Start of Dataset extract
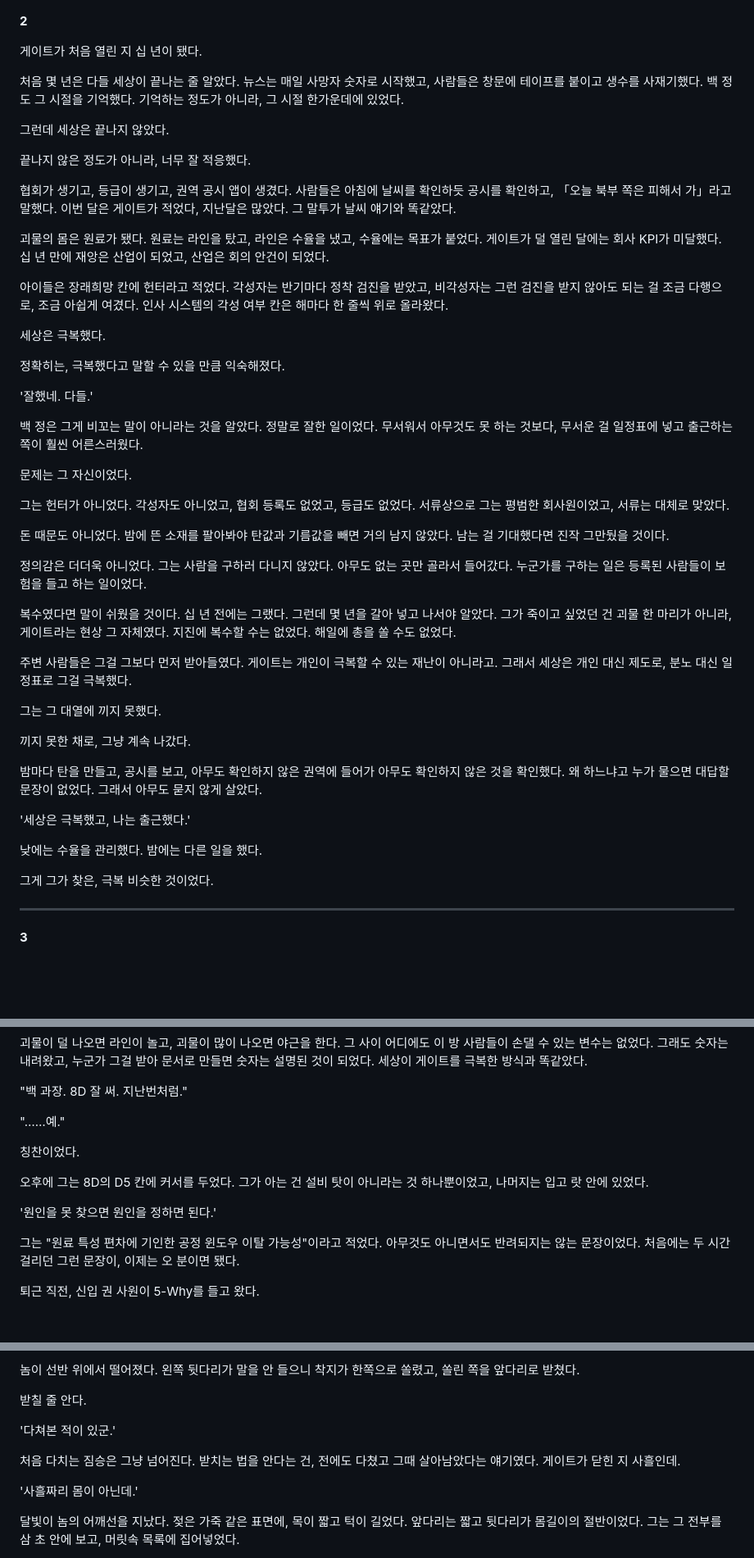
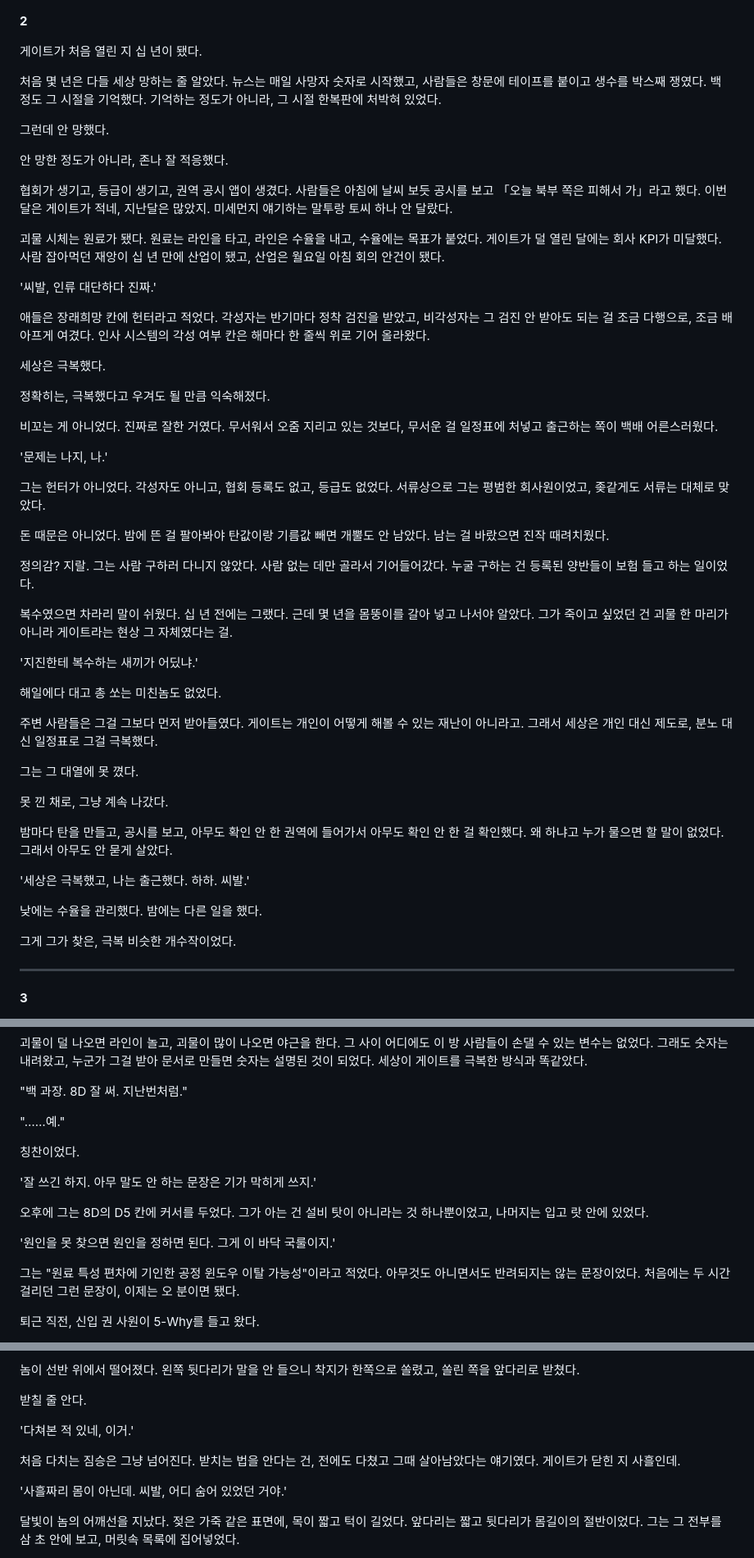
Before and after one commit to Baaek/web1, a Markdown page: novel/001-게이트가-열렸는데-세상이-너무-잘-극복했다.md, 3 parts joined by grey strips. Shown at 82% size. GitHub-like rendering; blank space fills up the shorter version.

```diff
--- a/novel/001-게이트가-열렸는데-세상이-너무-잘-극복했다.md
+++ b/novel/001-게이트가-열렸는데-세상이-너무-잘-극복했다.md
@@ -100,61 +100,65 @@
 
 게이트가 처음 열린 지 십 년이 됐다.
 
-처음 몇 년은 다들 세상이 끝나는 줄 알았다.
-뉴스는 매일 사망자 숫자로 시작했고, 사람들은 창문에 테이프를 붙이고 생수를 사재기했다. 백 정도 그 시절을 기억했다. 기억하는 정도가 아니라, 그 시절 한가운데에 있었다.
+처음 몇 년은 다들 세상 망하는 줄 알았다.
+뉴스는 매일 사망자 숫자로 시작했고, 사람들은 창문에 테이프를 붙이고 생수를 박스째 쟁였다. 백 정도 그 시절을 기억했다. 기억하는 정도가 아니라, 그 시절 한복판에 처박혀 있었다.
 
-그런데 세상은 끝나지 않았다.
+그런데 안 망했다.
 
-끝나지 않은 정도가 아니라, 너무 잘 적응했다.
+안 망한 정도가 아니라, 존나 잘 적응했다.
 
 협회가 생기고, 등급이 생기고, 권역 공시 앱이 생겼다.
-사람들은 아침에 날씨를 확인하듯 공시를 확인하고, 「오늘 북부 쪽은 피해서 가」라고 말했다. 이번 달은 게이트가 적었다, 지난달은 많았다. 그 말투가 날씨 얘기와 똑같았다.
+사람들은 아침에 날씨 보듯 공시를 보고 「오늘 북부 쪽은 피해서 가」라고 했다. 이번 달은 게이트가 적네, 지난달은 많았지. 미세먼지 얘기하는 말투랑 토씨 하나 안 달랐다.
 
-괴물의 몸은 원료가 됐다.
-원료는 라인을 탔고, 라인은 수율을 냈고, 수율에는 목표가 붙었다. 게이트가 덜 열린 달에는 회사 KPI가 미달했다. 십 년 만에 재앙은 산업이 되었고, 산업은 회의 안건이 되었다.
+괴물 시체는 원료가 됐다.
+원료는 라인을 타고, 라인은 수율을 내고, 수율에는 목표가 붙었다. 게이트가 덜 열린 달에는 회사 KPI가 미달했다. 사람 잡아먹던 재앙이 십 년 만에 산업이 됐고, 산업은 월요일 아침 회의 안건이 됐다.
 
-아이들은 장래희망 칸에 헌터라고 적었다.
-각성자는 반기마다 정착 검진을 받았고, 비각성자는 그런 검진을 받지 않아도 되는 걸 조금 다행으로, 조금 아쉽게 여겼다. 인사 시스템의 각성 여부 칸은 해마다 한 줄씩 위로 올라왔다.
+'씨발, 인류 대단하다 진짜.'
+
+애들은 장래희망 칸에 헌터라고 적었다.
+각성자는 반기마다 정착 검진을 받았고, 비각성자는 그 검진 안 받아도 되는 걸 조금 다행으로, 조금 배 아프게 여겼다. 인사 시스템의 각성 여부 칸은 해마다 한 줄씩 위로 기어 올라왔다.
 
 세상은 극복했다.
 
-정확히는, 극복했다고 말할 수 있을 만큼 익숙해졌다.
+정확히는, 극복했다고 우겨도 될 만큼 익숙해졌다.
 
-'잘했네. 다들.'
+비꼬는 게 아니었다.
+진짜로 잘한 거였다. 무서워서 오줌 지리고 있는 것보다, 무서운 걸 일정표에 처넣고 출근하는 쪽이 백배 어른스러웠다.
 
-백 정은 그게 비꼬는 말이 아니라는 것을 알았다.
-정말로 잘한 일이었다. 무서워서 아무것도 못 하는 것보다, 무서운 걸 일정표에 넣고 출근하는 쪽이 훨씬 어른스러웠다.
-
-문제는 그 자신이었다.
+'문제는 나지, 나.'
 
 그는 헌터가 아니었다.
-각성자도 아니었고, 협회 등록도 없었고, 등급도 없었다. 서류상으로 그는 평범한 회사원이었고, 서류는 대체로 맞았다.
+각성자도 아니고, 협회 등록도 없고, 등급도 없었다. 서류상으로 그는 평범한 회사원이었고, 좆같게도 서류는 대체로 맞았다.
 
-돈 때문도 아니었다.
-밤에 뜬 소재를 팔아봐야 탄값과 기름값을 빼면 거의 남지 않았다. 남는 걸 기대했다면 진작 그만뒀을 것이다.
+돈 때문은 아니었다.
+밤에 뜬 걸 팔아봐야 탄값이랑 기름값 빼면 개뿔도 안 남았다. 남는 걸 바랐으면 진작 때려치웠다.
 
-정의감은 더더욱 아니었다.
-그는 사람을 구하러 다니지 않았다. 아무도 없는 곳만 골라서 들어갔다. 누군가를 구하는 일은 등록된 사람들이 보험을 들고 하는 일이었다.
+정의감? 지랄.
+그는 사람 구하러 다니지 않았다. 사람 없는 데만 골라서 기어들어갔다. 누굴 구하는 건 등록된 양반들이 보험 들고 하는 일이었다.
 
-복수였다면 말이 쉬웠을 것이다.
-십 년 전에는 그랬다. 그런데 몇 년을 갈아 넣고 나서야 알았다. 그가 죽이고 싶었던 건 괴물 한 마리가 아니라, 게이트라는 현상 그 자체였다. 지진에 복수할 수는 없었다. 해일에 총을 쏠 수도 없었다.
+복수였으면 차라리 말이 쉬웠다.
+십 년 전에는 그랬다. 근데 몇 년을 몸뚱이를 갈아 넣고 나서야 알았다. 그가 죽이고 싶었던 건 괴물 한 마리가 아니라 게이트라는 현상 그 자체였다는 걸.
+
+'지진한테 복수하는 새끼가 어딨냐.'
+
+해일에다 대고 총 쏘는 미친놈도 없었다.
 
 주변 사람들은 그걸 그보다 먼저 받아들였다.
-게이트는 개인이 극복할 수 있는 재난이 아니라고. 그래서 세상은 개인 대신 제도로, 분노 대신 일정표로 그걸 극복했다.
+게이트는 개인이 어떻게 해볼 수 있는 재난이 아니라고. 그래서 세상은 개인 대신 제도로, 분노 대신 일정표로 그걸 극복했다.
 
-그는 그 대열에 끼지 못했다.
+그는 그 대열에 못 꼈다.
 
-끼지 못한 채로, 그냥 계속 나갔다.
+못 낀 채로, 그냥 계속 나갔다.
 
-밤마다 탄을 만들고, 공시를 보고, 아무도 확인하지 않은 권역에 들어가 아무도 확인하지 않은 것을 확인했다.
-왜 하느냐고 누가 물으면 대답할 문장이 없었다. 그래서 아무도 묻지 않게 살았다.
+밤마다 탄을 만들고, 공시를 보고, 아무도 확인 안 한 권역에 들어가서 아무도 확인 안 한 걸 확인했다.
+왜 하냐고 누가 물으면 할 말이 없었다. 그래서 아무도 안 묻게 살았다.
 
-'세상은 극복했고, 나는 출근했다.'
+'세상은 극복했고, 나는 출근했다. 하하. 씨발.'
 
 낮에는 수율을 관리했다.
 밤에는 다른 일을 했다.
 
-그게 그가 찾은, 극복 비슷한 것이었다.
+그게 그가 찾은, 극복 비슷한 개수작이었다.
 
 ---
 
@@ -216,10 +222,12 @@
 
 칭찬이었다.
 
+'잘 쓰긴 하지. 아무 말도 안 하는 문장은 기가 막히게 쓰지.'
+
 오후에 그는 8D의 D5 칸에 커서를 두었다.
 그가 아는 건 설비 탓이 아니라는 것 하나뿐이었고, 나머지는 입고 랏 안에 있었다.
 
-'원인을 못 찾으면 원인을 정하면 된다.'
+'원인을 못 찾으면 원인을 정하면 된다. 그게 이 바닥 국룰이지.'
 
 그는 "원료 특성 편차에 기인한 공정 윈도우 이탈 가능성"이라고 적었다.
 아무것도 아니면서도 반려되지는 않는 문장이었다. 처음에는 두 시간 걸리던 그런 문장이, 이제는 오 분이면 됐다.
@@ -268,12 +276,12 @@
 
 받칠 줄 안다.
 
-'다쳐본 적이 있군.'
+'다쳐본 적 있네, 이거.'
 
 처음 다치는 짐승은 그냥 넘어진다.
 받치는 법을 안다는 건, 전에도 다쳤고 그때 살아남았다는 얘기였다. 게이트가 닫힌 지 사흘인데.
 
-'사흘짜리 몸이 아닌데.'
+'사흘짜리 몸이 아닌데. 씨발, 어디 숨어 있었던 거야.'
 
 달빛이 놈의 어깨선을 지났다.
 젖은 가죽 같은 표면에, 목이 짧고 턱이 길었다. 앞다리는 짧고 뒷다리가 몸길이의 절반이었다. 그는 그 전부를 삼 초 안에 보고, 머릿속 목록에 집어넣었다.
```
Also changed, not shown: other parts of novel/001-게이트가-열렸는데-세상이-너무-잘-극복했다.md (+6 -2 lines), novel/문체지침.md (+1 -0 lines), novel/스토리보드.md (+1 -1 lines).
End of Dataset extract
Start of Dataset extract
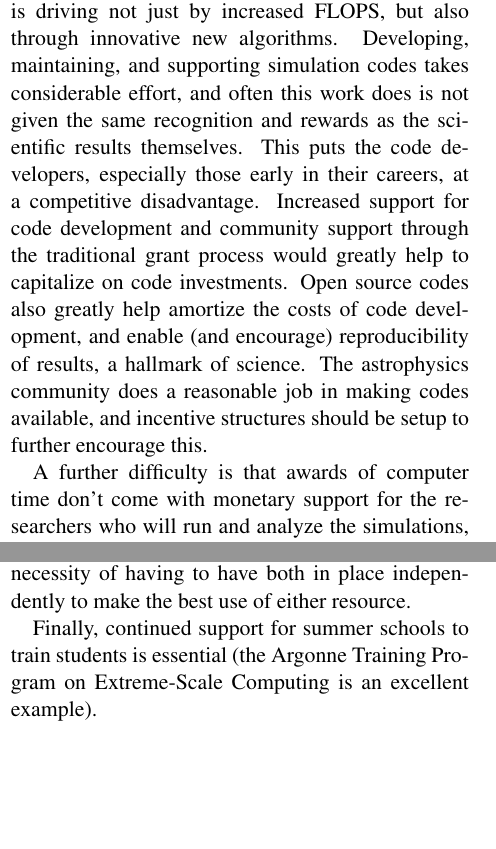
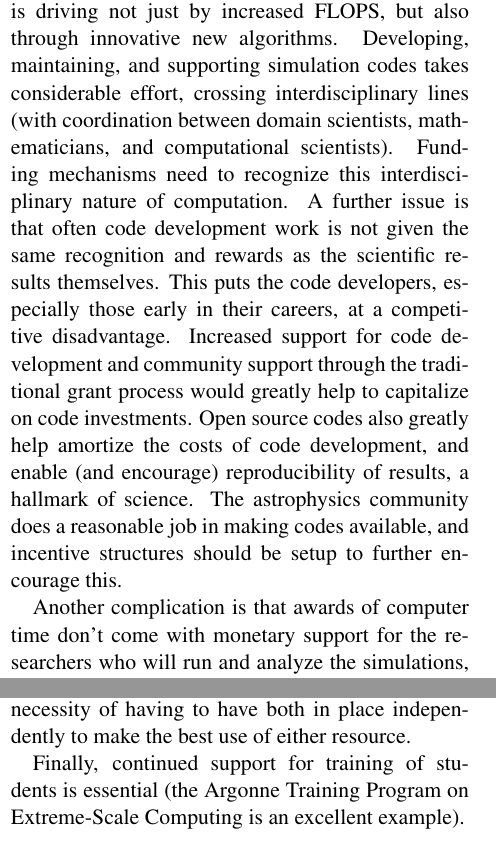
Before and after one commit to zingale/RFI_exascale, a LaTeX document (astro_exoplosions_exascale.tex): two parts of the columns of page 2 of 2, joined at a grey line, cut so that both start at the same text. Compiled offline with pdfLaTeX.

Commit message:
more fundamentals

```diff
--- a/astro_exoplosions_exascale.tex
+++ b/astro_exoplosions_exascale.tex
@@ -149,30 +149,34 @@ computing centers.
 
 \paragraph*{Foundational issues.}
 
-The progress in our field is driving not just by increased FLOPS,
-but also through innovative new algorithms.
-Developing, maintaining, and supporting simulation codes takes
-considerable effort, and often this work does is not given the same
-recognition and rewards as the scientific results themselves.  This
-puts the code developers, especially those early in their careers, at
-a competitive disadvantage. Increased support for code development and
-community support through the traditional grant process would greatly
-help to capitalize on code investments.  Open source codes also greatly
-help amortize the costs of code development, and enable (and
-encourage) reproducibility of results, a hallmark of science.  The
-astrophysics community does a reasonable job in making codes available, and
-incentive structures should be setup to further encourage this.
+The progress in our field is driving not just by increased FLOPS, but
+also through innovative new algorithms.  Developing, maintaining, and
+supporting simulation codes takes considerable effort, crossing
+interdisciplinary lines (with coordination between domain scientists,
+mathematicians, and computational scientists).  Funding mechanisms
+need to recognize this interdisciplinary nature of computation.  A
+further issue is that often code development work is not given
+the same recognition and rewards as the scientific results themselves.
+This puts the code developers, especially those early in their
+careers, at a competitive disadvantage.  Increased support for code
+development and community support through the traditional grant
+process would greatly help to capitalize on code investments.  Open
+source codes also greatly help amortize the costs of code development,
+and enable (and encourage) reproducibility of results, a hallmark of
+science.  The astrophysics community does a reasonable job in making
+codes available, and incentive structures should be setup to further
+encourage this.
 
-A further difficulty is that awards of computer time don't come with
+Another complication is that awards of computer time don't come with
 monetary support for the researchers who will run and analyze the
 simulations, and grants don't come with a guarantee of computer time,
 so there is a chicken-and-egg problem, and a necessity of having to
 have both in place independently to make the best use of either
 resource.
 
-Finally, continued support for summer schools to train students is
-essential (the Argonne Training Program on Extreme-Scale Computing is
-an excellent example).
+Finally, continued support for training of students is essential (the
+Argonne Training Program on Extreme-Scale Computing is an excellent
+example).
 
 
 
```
End of Dataset extract
§ Activity: Every line of the data above that contains the word "parts" should be counted; please give the total alone.

§ Answer to the problem: 3